Master and abuse trade hashtags such as #amwriting, #amediting, #writers, #writing, #WIP, #fiction #writetip, #writingtips, #write, #CampNaNoWriMo, and #PleaseBuyMyBookImBeggingYou
Occasionally, applicants may be required to finish a first draft
Education and/or Experience Requirements
Excellent verbal and written communication skills, including the ability to effectively communicate with internal and external customers, as well as the foreknowledge that it will take 5-15 drafts to do so.
Excellent computer proficiency (MS Office – Word, Excel and Outlook, Scrivener, Wattpad, Pinterest, Instagram, Netflix, YouTube, Ctrl+Z, Ctrl+C, Ctrl+V, and especially Ctrl+Alt+Delete)
Must have A+ certification in creative and critical writing skills, grammar skills, and procrastination skills (exceptions can and will be made for the first three)
Must be able to work under pressure and meet deadlines (or at least nod courteously as they whoosh by)
Ability to work independently and to carry out assignments to completion within parameters of instructions given, prescribed routines, and standard accepted practices (ability, yes; but no moral, social, or professional obligation to comply with any of said parameters)
High school diploma or GED required (applicants will be encouraged to scribble their outlines on said diploma. Also, GED stands for General English Disorder)
Associate Degree preferred. As in, anyone who associates with the applicant will be subject to plot/character experimentation to varying degrees (including but not limited to murder, villainization, or being dropped off in a magical forest never to be seen again)
Ability to safely and successfully perform the essential job functions consistent with the ADA, FMLA and other federal, state and local standards, including sitting in a chair…and not much else.
Ability to maintain and be subjected to consistent schedules, paired with the ability to formulate quasi-plausible excuses to undermine said schedules.
Must be able to lift and carry up to 50 lbs (of 1st draft waste).
Must have a minimum career/internship average of 78.4% accuracy on crumpled-paper-to-trashcan tossing (applicants may purchase Paper Toss on Android for a simulated practice).
Ability to type consistently with a minimum of three different body parts (fingers, toes, and forehead recommended) with an average of no higher than three spelling errors (per word).
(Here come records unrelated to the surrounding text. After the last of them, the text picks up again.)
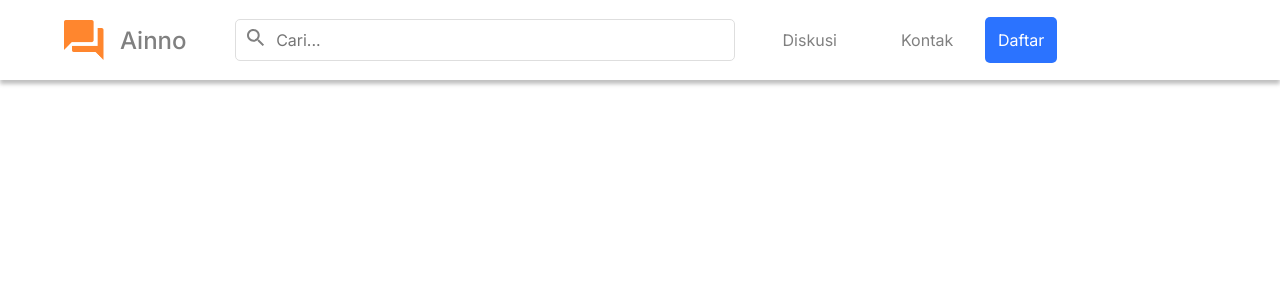
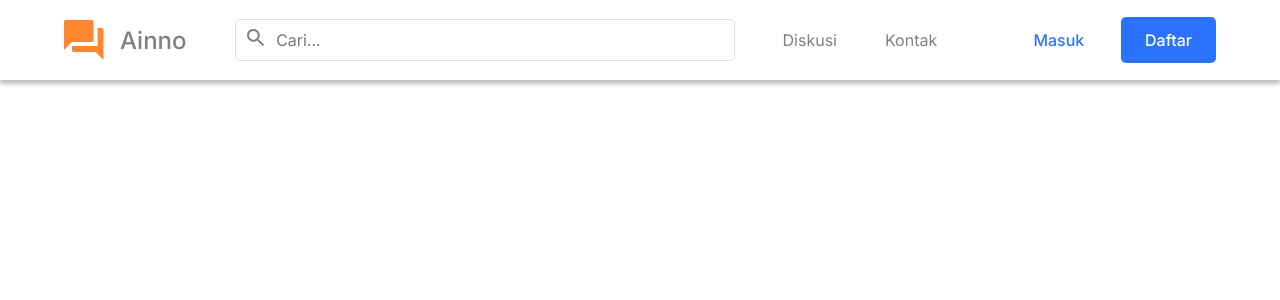
Before and after one commit to ihsan-aryandi/ainno, a React (Create React App) app: page / in a window 1280 px wide. Shown: the top 300 px of the page. Built offline with nearby package versions, Linux system fonts and the light colour scheme.

Commit message:
Creating Navbar

```diff
--- a/src/components/buttons/Button.js
+++ b/src/components/buttons/Button.js
@@ -1,8 +1,33 @@
 import React from 'react'
 import styles from './Button.module.css'
 
-export default function Button({ className, label = "", type = 'button', style = {} }) {
+export default function Button({
+    className = '',
+    label = "",
+    type = 'button',
+    transparent = false,
+    full = false,
+    padding = ''
+}) {
+    let buttonClass = styles.button
+    let style = {}
+
+    if (transparent) {
+        buttonClass = styles['button-transparent']
+    }
+
+    if (full) {
+        buttonClass += ` ${styles['full']}`
+    }
+
+    if (padding !== '') {
+        style.padding = padding
+    }
+
     return (
-        <button className={`${styles.button} ${className}`} type={type} style={style}>{label}</button>
+        <button
+            className={`${buttonClass} ${className}`}
+            type={type}
+            style={style}>{label}</button>
     )
 }
--- a/src/components/buttons/Button.module.css
+++ b/src/components/buttons/Button.module.css
@@ -1,9 +1,9 @@
-.button {
+.button, .button-transparent {
     display: inline-block;
-    width: 100%;
     padding: 0.8rem;
     font-size: 1rem;
     color: var(--main-color3);
+    font-weight: 500;
     background-color: var(--main-color1);
     outline: none;
     border: none;
@@ -15,3 +15,11 @@
 .button:focus, .button:hover {
     box-shadow: 0 0 5px var(--main-color1);
 }
+
+.button-transparent {
+    background-color: transparent;
+}
+
+.full {
+    width: 100%;
+}
--- a/src/components/navbars/Navbar.js
+++ b/src/components/navbars/Navbar.js
@@ -9,14 +9,27 @@ import {
 } from 'react-router-dom'
 import styles from './Navbar.module.css'
 
+const LINKS = [
+    {
+        label: 'Diskusi',
+        to: '/discuss'
+    },
+    {
+        label: 'Kontak',
+        to: '/contact'
+    }
+]
+
 export default function Navbar() {
+    const isAuthenticated = false
+
     return (
         <nav className={styles.navbar}>
             <Container>
                 <Brand />
                 <SearchInput className='search mr-6' placeholder='Cari...' id='search-input'/>
                 <NavLinks className='mr-4' />
-                <Auth />
+                {isAuthenticated ? <Profile /> : <Auth />}
             </Container>
         </nav>
     )
@@ -32,20 +45,9 @@ function Brand() {
 }
 
 function NavLinks({ className = '' }) {
-    const links = [
-        {
-            label: 'Diskusi',
-            to: '/discuss'
-        },
-        {
-            label: 'Kontak',
-            to: '/contact'
-        }
-    ]
-
     return (
         <div className={`${styles['nav-links']} ${className}`}>
-            {links.map((link, i) => (
+            {LINKS.map((link, i) => (
                 <NavLink
                     key={i}
                     to={link.to}
@@ -71,10 +73,23 @@ function NavLink({ to = '', label = '' }) {
     )
 }
 
-function Auth() {
+function Auth({ className = '' }) {
     return (
-        <div>
-            <Button label='Daftar' />
+        <div className={`${styles.auth} ${className}`}>
+            <Link className='mr-3' to='/login'>
+                <Button className='main-color1' label='Masuk' transparent />
+            </Link>
+            <Link to='/register'>
+                <Button label='Daftar' padding='0.8rem 1.5rem' />
+            </Link>
         </div>
     )
 }
+
+function Profile() {
+    return (
+        <div className={styles.profile}>
+            <img src='/images/profile-example.jpg' alt='profile example' title='Dasha Taran' />
+        </div>
+    )
+}
--- a/src/components/navbars/Navbar.module.css
+++ b/src/components/navbars/Navbar.module.css
@@ -20,7 +20,7 @@
 .nav-link {
     display: flex;
     align-items: center;
-    margin-right: 4rem;
+    margin-right: 3rem;
     text-decoration: none;
     color: var(--grey-color3);
     height: 100%;
@@ -65,3 +65,27 @@
     width: 2.5rem;
     height: 2.5rem;
 }
+
+/*
+    Auth
+*/
+.auth {
+    margin-left: auto;
+}
+
+/*
+    Profile
+*/
+.profile {
+    margin-left: auto;
+    width: 3rem;
+    height: 3rem;
+    border-radius: 50%;
+    overflow: hidden;
+}
+
+.profile img {
+   width: 100%;
+   height: 100%;
+   object-fit: cover;
+}
--- a/src/index.css
+++ b/src/index.css
@@ -58,13 +58,25 @@ body, input {
 /*
     Colors
 */
+.main-color1 {
+    color: var(--main-color1) !important;
+}
+
 .grey-color3 {
-    color: var(--grey-color3);
+    color: var(--grey-color3) !important;
 }
 
 /*
     Background colors
 */
+.bg-main-color1 {
+    background-color: var(--main-color1);
+}
+
+.bg-main-color2 {
+    background-color: var(--main-color2);
+}
+
 .bg-main-color3 {
     background-color: var(--main-color3);
 }
--- a/src/pages/login/LoginPage.js
+++ b/src/pages/login/LoginPage.js
@@ -15,7 +15,7 @@ export default function LoginPage() {
                 <Form>
                     <Input label="Username" className="mb-3" autoFocus />
                     <Input label="Password" className="mb-4" type="password" />
-                    <Button label="Masuk" className="mb-4" />
+                    <Button label="Masuk" className="mb-4" full />
                     <p className='grey-color3' style={{fontSize: '.9rem'}}>Belum memiliki akun ? <Link className="link" to="/register">Buat akun</Link></p>
                 </Form>
             </Card>
```
Also changed, not shown: public/images/profile-example.jpg (added).
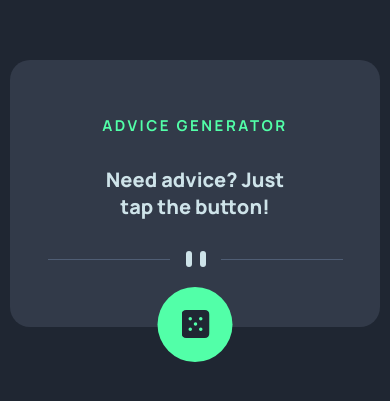
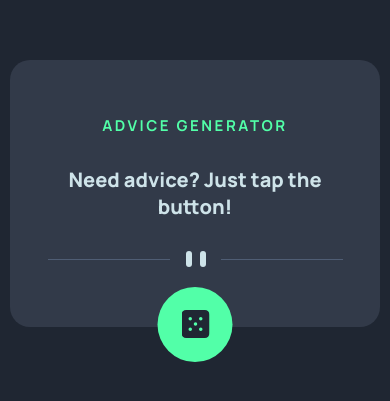
Before and after one commit to amanda-carpenedo/exercicio-advice-generator, a plain HTML site: page index.html in a window 390 px wide. Shown: the part 229-630 px from the top of the page. Drawn offline with Linux system fonts and the light colour scheme; a web font is replaced by a local one.

Commit message:
new commit

```diff
--- a/src/css/responsive.css
+++ b/src/css/responsive.css
@@ -7,10 +7,15 @@
 
     .cartao .conselho {
         font-size: 20px;
-        padding: 0 50px;
+        padding: 0 10px;
         margin-bottom: 30px;
+    }
 
-    }
+    .caixa-de-texto {
+    height: 100%;
+    margin: 55px 10px;
+}
+
 }
 
 
```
Must have 24/7 access to coffee and/or tea and/or wine and/or chocolate and/or ice/cream (and/or other comfort food of choice).
Print Employee Name (for maximum efficiency, please include your personal name, pen name, Twitter handle, blog link, Facebook page, Pottermore username, and up to five promotional headlines).
Thank you for your interest in the position. We will respond to your application as quickly as we can.
Blog tags are always fun. Hannah Heath nominated me for the Sunshine Blogger Award, and it’s taken me far too long to get around to it. If you don’t already follow Hannah’s blog, I highly recommend it!
These are the rules for the Sunshine Blogger Award:
Thank the blogger who nominated you for the award
Display the banner/sticker/logo on your blog.
Share 7 facts or things about yourself.
Nominate 5 bloggers that you admire and inform nominees by commenting on their blog.
Here we go!
Step 1: Thank the blogger who nominated you
Step 2: Display logo on your blog
Step 3: Share 7 facts or things about yourself
I’ll try not to repeat facts from previous blog tags…
It took me about 10 years to beat Super Mario 64 (broken Nintendo 64 = shattered childhood = ten year hiatus).
I play the 12-hole ocarina and the drums/trap set.
Country, jazz, and flamenco are my three least favorite music genres.
I view romance novels like I view peas: they’re mushy and always too many*.
Skyward Sword, Twilight Princess, and Link’s Awakening are my top 3 LoZ games (Oracle of Seasons and Ocarina of Time round out the top 5).
I’ve always wanted to be an inch taller (my body had the audacity to stop growing just shy of six feet tall).
I wrote 90% of my college papers the night before they were due.
Step 4: Nominate 5 bloggers
I officially and very ceremoniously nominate these fine folks (I honestly don’t know if you’ve been nominated already. If so, please continue on with your life in peace):